“Monster” the 2003 movie written and directed by Patty Jenkins takes us all down to Wournos’ level, and holds us there for the better part of two hours. Charlize Theron slips inside of Wournos’s skin like a doppelganger and she won an Oscar for it. It’s hard to believe it’s Theron in there, and it’s hard to imagine what it was like. “I watched a lot of film” Theron said when how she asked how she managed to become that character. And if you watch the police
interviews you can see that Theron did.
The movie guides the viewer through a side of life in the Sunshine State that excludes Mouse Ear Hats and Princesses. There are no tourists here. There are no happy endings. There is the harsh reality that life is process, and at one point Wournes is rebuffed by a potential employer, who says, “…When the beach party is over, you don’t get to say, “You know what? Now I think I’d like to have what everybody else has worked their entire life for.” It doesn’t work that way.”

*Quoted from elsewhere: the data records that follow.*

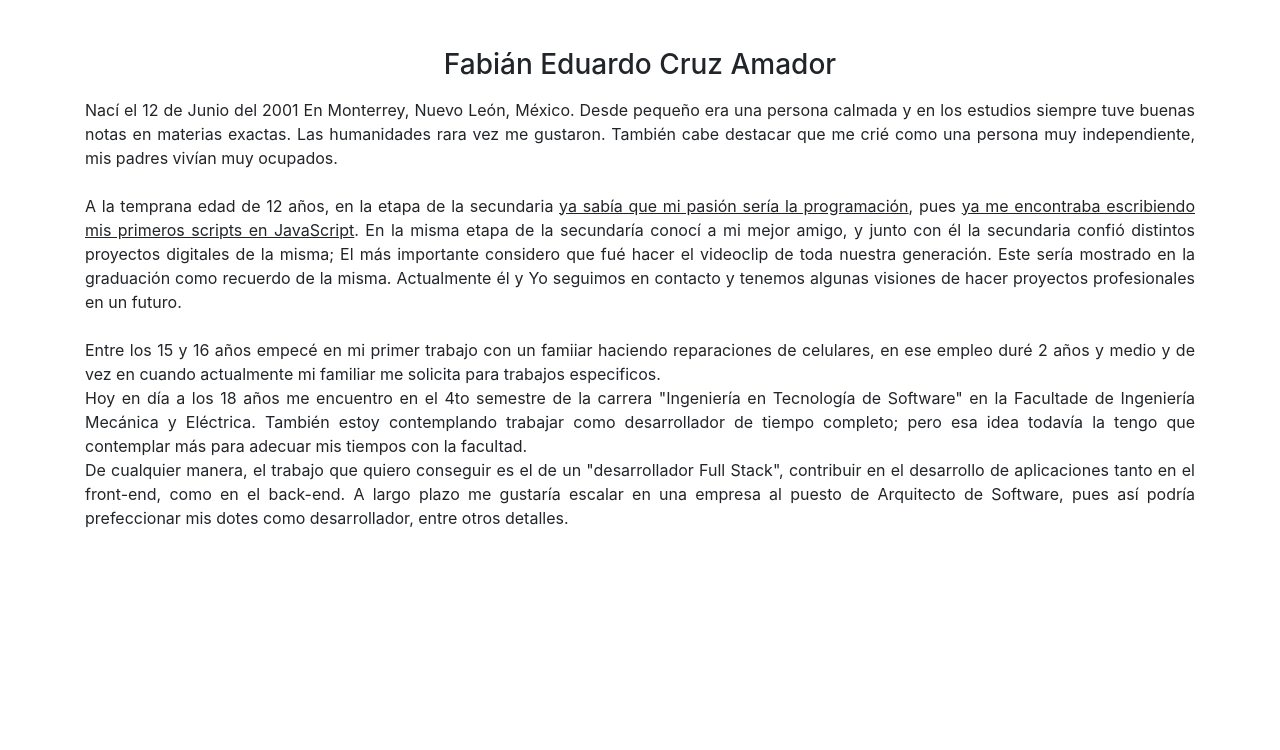
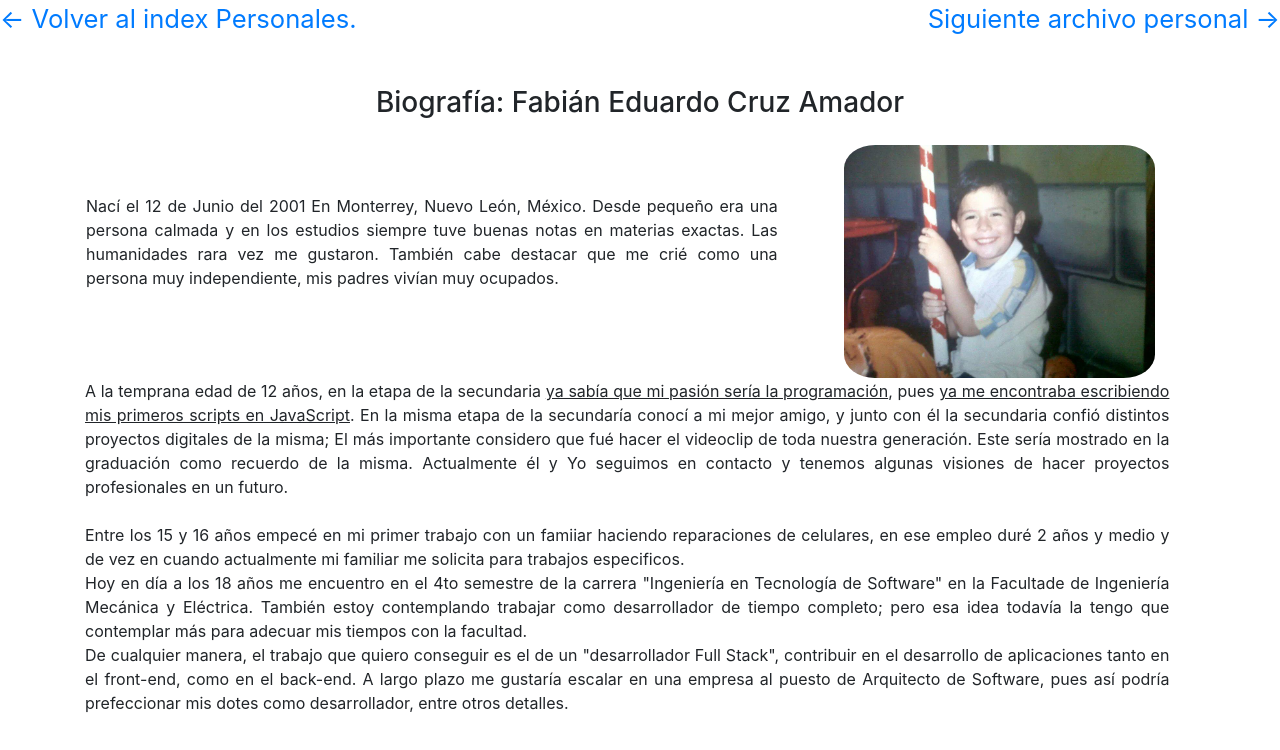
Before and after one commit to FabianCruz-0/Escuela-ProyLengProg, a plain HTML site: page Personales/1_Biografia.html in a window 1280 px wide. Drawn offline with nearby package versions, Linux system fonts and the light colour scheme.

Commit message:
a darle formato a la biografia

```diff
--- a/Personales/1_Biografia.html
+++ b/Personales/1_Biografia.html
@@ -4,20 +4,42 @@
 <head>
     <meta charset="UTF-8">
     <meta name="viewport" content="width=device-width, initial-scale=1.0">
-    <link rel="stylesheet" href="https://stackpath.bootstrapcdn.com/bootstrap/4.3.1/css/bootstrap.min.css"
-        integrity="sha384-ggOyR0iXCbMQv3Xipma34MD+dH/1fQ784/j6cY/iJTQUOhcWr7x9JvoRxT2MZw1T" crossorigin="anonymous">
+    <link rel="stylesheet" href="https://stackpath.bootstrapcdn.com/bootstrap/4.3.1/css/bootstrap.min.css" integrity="sha384-ggOyR0iXCbMQv3Xipma34MD+dH/1fQ784/j6cY/iJTQUOhcWr7x9JvoRxT2MZw1T" crossorigin="anonymous">
     <title>Biografía</title>
+    <style>
+        a{
+            font-size: 2vw;
+        }
+        p{
+            text-align: justify;
+            padding-right: 2vw;
+        }
+    </style>
 </head>
 
 <body>
-    <div class="container">
+    <a href="Index_Personales.html">&lt;- Volver al index Personales.</a>
+    <a href="2_Pasatiempo.html" style="float: right;">Siguiente archivo personal -&gt;</a>
+    <div class="container mt-5">
         <center>
-            <h3 class="mt-5">Fabián Eduardo Cruz Amador</h3>
+            <h3 style="margin-bottom: 3vh;">Biografía: Fabián Eduardo Cruz Amador</h3>
         </center>
-        <p style="text-align: justify; margin-top: 2vh;">Nací el 12 de Junio del 2001 En Monterrey, Nuevo León, México.
-        Desde pequeño era una persona calmada y en los estudios siempre tuve buenas notas en materias exactas. Las humanidades rara vez me gustaron.
-        También cabe destacar que me crié como una persona muy independiente, mis padres vivían muy ocupados. <br> <br>
-        A la temprana edad de 12 años, en la etapa de la secundaria <u>ya sabía que mi pasión sería la programación</u>,
+        <table>
+            <tr>
+            <td>
+                <p>Nací el 12 de Junio del 2001 En Monterrey, Nuevo León, México.
+                    Desde pequeño era una persona calmada y en los estudios siempre tuve buenas notas en materias exactas. Las humanidades rara vez me gustaron.
+                    También cabe destacar que me crié como una persona muy independiente, mis padres vivían muy ocupados. <br> <br>
+                    </p>
+            </td>
+            <td>
+                <center>
+                <img src="../Imagenes/1_tb.jpg" width="80%" style="border-radius: 10%; min-width: 200px;">
+                </center>
+            </td>
+        </tr>
+        </table>
+        <p>A la temprana edad de 12 años, en la etapa de la secundaria <u>ya sabía que mi pasión sería la programación</u>,
         pues <u>ya me encontraba escribiendo mis primeros scripts en JavaScript</u>.
         En la misma etapa de la secundaría conocí a mi mejor amigo, y junto con él la secundaria confió distintos proyectos digitales de la misma;
         El más importante considero que fué hacer el videoclip de toda nuestra generación. Este sería mostrado en la graduación como recuerdo de la misma.
```
Also changed, not shown: Imagenes/1_tb.jpg (added).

Was Wuornos guilty of killing seven men? The film says she was, and she confessed to the murders. It’s easy to believe she did, and convenient. All the evidence, most of it circumstantial, points to Wuornos, but we will never really know. All the killings took place, if you believe what you’re told, between one woman and her victim. The weapon was never found, but the Florida coast is a very large place.
I’m not here trying to make some sort of argument that Wuornos was innocent of the crimes, or that her execution was anything but a bit of mercy for everyone involved. But unlike most movies whose subjects are serial killers who are captured, tried, and put to death, “Monster” leaves you with the feeling terrible things have happened and nothing, nothing at all, was done to make anything better at all.
I watch this movie every once in a while to remind me there are monsters, and not all of them are things we can see.
Monster (2003) – Rated R
Mike writes regularly at his site: The Hickory Head Hermit